I’ve been tracking a nuisance abatement case filed by the Los Angeles City Attorney against a West Adams liquor store, Holiday Liquors, on Adams a little east of La Brea. West Adams is gentrifying super fast,1 of course, and this nuisance abatement suit is clearly part of the plan. New residents in all of LA’s gentrification battlegrounds are obsessed with access to upscale retail choices2 and also are famously terrified of many of the original inhabitants.
Liquor stores like Holiday impede gentrification by scaring new residents, by not being cute succulents-n-linen shops or brunch spots, and by being useful to the original residents. One way in which the City uses nuisance abatement suits to promote gentrification is by attacking impediments like Holiday Liquor.3 Gentrification funnels money to real estate developers who turn around and show their pleasure by sending a small percentage back to elected officials. Mike Feuer needs this kind of support for his 2022 mayoral campaign, so nuisance suits like this are to be expected.
The suits benefit the City on a number of levels. More broadly they’re a way to terrorize poor property owners by reminding them that they can be randomly targeted and forced to sell their homes. Nuisance suits also give the City a way to change the character of a neighborhood by targeting businesses that don’t suit the image being created by gentrifying developers.
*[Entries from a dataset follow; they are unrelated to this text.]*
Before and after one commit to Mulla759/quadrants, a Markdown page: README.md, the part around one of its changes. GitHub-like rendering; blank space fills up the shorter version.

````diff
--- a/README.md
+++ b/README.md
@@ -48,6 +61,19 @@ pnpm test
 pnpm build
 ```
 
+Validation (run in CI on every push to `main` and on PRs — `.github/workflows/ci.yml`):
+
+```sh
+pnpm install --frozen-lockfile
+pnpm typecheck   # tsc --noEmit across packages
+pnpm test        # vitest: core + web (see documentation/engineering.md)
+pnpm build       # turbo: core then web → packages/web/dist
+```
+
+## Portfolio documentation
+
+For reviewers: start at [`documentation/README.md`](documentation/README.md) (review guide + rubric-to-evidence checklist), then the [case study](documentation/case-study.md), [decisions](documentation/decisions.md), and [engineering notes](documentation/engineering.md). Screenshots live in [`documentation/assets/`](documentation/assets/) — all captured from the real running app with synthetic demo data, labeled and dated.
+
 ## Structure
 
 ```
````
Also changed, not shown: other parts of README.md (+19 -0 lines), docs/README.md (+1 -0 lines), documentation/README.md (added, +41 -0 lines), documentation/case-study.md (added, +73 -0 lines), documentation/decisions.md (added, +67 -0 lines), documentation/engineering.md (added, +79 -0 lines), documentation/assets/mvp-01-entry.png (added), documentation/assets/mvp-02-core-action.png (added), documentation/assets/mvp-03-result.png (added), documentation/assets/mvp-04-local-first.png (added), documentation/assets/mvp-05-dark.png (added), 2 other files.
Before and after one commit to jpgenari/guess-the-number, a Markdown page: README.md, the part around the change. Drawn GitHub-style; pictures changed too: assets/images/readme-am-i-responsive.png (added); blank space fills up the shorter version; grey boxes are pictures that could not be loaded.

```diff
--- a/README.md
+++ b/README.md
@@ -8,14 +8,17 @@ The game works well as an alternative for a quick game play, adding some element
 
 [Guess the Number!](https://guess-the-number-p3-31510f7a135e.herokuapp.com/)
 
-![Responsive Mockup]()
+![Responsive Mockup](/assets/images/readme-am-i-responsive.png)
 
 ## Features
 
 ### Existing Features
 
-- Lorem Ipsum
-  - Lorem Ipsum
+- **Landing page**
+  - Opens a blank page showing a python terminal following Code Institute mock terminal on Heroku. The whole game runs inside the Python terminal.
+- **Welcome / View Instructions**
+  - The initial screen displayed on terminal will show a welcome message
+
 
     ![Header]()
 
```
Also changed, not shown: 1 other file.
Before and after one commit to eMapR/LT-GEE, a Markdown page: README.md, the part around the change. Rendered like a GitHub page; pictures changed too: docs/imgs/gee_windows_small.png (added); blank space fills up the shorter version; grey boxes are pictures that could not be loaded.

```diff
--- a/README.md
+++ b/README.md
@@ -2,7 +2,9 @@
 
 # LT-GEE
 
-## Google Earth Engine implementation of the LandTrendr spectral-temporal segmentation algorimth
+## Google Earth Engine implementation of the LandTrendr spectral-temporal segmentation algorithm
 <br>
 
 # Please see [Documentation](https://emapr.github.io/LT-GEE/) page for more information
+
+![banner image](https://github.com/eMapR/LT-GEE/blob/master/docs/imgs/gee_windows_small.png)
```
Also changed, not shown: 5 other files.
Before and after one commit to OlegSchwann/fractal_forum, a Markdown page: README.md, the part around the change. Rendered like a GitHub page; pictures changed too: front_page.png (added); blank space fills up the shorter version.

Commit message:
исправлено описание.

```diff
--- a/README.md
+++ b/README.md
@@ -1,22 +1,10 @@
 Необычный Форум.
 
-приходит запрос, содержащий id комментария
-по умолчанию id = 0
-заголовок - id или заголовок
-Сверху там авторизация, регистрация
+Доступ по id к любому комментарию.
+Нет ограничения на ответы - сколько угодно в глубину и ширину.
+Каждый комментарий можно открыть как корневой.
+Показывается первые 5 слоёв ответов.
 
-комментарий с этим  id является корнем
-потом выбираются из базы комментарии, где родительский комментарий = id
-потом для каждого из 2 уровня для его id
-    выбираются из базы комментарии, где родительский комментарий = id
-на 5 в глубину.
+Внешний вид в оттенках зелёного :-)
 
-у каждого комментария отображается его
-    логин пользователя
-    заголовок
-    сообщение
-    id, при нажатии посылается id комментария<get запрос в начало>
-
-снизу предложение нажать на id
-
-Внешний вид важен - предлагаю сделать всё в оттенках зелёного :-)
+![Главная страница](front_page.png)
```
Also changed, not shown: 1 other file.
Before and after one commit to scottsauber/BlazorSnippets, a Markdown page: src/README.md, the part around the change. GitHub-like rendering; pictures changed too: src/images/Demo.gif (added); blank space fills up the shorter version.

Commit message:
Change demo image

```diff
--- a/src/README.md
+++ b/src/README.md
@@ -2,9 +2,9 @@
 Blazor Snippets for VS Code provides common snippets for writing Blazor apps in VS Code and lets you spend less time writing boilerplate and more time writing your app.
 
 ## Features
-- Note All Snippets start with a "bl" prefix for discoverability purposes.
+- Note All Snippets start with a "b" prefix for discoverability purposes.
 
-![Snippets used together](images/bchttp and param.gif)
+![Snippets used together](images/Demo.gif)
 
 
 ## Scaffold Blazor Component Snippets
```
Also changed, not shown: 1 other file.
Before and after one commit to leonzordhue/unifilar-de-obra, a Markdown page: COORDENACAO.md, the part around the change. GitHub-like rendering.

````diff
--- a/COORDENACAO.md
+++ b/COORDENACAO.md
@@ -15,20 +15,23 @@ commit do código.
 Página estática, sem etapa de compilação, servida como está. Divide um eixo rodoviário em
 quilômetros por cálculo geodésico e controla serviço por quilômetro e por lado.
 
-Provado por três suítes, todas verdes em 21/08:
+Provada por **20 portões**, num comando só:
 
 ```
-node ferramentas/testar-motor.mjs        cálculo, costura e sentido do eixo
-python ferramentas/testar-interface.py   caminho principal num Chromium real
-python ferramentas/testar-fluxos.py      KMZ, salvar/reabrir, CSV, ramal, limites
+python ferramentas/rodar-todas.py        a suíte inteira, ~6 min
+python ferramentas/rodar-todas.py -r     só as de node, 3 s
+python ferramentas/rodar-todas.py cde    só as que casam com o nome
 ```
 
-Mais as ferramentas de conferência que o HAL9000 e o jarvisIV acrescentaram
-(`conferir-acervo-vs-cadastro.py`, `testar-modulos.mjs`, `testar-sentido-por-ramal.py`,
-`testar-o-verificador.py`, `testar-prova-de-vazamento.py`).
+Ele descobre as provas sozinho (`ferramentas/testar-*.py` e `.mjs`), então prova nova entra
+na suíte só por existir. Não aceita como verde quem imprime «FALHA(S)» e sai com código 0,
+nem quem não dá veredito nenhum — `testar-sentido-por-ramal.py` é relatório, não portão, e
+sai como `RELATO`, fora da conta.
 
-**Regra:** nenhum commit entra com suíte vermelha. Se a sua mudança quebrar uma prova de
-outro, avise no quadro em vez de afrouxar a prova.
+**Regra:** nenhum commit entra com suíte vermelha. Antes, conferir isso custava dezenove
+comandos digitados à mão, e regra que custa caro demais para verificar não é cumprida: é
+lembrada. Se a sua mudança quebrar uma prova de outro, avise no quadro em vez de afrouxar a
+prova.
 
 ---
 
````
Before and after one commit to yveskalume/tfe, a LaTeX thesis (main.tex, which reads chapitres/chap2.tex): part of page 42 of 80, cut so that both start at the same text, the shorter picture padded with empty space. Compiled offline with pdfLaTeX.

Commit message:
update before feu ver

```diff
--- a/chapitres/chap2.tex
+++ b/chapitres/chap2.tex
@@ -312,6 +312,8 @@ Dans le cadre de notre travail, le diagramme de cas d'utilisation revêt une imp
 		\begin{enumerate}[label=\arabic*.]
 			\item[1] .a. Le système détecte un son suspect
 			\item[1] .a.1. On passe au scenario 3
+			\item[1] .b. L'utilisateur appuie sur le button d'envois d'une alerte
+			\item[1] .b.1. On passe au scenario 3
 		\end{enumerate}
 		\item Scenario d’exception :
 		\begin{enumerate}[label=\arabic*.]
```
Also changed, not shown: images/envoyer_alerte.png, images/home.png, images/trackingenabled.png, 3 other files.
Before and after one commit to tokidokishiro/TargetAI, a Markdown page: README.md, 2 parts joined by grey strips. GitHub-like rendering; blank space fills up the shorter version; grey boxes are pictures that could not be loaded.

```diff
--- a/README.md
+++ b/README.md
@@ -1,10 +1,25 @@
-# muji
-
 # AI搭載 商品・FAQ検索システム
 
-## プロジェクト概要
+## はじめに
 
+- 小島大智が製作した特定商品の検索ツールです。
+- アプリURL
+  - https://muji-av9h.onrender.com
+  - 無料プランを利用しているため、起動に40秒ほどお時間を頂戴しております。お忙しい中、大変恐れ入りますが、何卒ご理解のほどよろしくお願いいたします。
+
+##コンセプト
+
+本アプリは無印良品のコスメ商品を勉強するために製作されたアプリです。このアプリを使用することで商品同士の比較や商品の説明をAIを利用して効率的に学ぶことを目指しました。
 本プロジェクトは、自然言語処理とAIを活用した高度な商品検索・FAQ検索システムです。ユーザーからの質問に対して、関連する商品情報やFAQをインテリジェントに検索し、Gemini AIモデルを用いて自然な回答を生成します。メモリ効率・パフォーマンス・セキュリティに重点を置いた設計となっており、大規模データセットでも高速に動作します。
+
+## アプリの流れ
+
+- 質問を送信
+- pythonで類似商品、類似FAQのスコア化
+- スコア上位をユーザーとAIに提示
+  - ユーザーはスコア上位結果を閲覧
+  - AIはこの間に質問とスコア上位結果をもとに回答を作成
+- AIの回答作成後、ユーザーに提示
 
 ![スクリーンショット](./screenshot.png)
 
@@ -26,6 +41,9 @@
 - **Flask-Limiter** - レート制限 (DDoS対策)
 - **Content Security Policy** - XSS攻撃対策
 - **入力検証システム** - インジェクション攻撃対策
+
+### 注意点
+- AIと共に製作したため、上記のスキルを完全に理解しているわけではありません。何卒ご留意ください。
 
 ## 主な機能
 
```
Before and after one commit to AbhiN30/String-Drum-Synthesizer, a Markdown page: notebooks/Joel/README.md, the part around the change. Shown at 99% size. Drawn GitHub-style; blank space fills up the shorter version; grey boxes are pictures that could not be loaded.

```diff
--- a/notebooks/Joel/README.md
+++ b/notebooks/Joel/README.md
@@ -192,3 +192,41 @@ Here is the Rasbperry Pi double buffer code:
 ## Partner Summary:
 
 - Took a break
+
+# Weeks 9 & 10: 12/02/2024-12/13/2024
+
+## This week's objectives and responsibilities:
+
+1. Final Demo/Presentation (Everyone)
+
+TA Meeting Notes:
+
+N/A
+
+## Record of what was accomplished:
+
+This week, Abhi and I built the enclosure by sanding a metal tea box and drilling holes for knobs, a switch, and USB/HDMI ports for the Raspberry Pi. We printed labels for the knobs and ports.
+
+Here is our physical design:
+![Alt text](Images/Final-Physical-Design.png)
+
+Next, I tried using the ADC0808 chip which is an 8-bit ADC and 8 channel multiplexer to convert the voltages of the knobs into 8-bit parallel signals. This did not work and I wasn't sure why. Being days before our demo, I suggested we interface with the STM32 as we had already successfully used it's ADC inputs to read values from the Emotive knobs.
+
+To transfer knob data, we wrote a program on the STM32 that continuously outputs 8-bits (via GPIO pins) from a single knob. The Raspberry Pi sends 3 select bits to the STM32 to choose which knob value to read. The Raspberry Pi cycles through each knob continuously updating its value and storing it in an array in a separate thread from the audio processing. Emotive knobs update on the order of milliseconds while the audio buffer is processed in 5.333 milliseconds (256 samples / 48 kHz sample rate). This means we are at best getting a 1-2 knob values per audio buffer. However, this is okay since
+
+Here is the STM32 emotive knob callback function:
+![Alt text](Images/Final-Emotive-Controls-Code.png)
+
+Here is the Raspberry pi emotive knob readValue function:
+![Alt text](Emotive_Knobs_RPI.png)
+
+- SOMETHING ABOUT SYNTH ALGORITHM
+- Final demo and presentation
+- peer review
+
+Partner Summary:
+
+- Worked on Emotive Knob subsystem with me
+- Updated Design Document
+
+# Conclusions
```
Most pragmatically, most cynically, the City also uses them to increase its surveillance capacities in gentrifying neighborhoods.
For instance, prior to bringing suit the City often demands that property owners install street-facing surveillance cameras and give LAPD full-time at-will access to the video feed. If you’re walking by Holiday Liquor at 4966 W. Adams, e.g., smile for the camera because LAPD is watching you! This phenomenon, among many others, is discussed in an essential recent paper by Ananya Roy, Terra Graziani, and Pamela Stephens, who note that in the infamous 2017 Chesapeake Apartments nuisance case, the City sought a number of concessions of this sort from the owner:
the establishment of extensive security systems at the property with direct access by the Los Angeles Police Department to these systems of monitoring and surveillance. … including video monitoring and electronic access control systems and private security guards.
This morning’s L.A. Times features an excellent story about how CIM Group defrauds its tenants in poverty-stricken but gentrifying areas of the City, telling them that they’re about to be evicted and offering them small amounts of money to sign releases. Of course, in Los Angeles, most low-cost rental units are covered by rent control laws which give these tenants significant protections which they don’t know about. CIM Group takes significant and soon-to-be-illegal advantage of this ignorance.